Accompanies BBC2's major new TV series and The Story of Music in 50 Pieces on Radio 3
Music is an intrinsic part of everyday life, and yet the history of its development from single notes to multi-layered orchestration can seem bewilderingly specialised and complex.
In his dynamic tour through 40,000 years of music, from prehistoric instruments to modern-day pop, Howard Goodall does away with stuffy biographies, unhelpful labels and tired terminology. Instead he leads us through the story of music as it happened, idea by idea, so that each musical innovation – harmony, notation, sung theatre, the orchestra, dance music, recording, broadcasting – strikes us with its original force.

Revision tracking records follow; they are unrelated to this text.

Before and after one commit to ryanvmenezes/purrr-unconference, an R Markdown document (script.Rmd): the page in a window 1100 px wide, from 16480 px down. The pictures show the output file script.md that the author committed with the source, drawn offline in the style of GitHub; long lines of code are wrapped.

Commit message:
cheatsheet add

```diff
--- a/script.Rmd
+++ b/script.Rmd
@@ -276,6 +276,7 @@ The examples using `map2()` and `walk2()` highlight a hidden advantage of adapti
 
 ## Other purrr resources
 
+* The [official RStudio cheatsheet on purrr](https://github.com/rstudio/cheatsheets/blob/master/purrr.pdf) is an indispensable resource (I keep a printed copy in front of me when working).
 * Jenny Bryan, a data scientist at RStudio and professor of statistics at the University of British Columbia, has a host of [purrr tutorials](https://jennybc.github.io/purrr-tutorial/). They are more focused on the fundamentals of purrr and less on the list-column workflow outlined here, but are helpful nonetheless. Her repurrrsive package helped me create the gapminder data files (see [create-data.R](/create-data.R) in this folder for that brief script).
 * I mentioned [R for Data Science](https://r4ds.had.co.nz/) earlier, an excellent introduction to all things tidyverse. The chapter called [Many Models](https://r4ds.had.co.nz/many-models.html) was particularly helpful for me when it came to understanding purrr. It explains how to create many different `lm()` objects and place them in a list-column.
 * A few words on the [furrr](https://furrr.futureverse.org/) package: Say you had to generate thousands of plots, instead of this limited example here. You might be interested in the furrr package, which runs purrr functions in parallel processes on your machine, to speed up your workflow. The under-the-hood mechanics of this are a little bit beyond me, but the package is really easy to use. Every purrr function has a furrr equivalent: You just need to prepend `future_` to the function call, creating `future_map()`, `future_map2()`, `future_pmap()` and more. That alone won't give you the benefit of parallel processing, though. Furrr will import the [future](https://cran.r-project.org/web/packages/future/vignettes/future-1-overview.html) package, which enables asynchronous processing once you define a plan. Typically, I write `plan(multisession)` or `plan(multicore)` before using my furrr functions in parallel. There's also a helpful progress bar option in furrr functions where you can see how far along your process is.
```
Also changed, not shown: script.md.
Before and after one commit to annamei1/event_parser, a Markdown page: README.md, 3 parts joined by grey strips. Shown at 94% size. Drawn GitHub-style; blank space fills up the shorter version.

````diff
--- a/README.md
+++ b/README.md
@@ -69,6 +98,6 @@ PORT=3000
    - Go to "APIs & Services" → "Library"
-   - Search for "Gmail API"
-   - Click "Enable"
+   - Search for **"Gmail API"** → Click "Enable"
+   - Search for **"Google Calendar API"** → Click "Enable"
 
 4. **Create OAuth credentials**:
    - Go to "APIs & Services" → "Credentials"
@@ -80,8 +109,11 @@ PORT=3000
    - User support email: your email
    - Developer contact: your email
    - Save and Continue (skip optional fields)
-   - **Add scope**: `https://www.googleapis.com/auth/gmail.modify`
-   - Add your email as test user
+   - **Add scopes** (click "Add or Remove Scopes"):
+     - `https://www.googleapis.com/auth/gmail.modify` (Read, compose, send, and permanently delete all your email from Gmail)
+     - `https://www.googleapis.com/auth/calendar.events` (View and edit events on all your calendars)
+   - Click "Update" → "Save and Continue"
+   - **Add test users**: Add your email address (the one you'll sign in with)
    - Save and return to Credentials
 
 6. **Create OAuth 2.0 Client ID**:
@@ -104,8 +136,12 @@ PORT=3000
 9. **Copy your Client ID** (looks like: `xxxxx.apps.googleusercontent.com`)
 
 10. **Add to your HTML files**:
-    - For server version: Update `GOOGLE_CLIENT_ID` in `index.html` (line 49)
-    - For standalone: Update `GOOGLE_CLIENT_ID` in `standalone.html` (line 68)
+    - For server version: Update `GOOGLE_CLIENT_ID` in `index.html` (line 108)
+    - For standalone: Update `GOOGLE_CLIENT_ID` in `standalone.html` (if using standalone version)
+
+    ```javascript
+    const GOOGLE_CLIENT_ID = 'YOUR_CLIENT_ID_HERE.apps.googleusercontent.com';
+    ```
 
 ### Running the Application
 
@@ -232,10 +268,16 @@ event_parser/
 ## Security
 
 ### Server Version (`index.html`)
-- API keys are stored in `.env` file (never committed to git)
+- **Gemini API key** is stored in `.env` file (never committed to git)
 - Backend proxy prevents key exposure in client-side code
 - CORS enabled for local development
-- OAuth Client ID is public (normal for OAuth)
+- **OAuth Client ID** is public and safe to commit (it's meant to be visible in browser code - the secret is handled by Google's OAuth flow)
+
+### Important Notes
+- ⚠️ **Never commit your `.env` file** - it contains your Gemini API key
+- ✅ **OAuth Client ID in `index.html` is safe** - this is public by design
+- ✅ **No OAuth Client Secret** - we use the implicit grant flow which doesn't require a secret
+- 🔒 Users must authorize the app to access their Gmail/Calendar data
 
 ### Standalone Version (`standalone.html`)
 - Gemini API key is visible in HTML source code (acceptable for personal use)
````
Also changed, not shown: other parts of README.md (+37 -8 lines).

He focuses on what changed when and why, picking out the discoveries that revolutionised man-made sound and bringing to life musical visionaries from the little-known Pérotin to the colossus of Wagner. Along the way, he also gives refreshingly clear descriptions of what music is and how it works: what scales are all about, why some chords sound discordant and what all post-war pop songs have in common.
The story of music is the story of our urge to invent, connect, rebel – and entertain. Howard Goodall’s beautifully clear and compelling account is both a hymn to human endeavour and a groundbreaking map of our musical journey.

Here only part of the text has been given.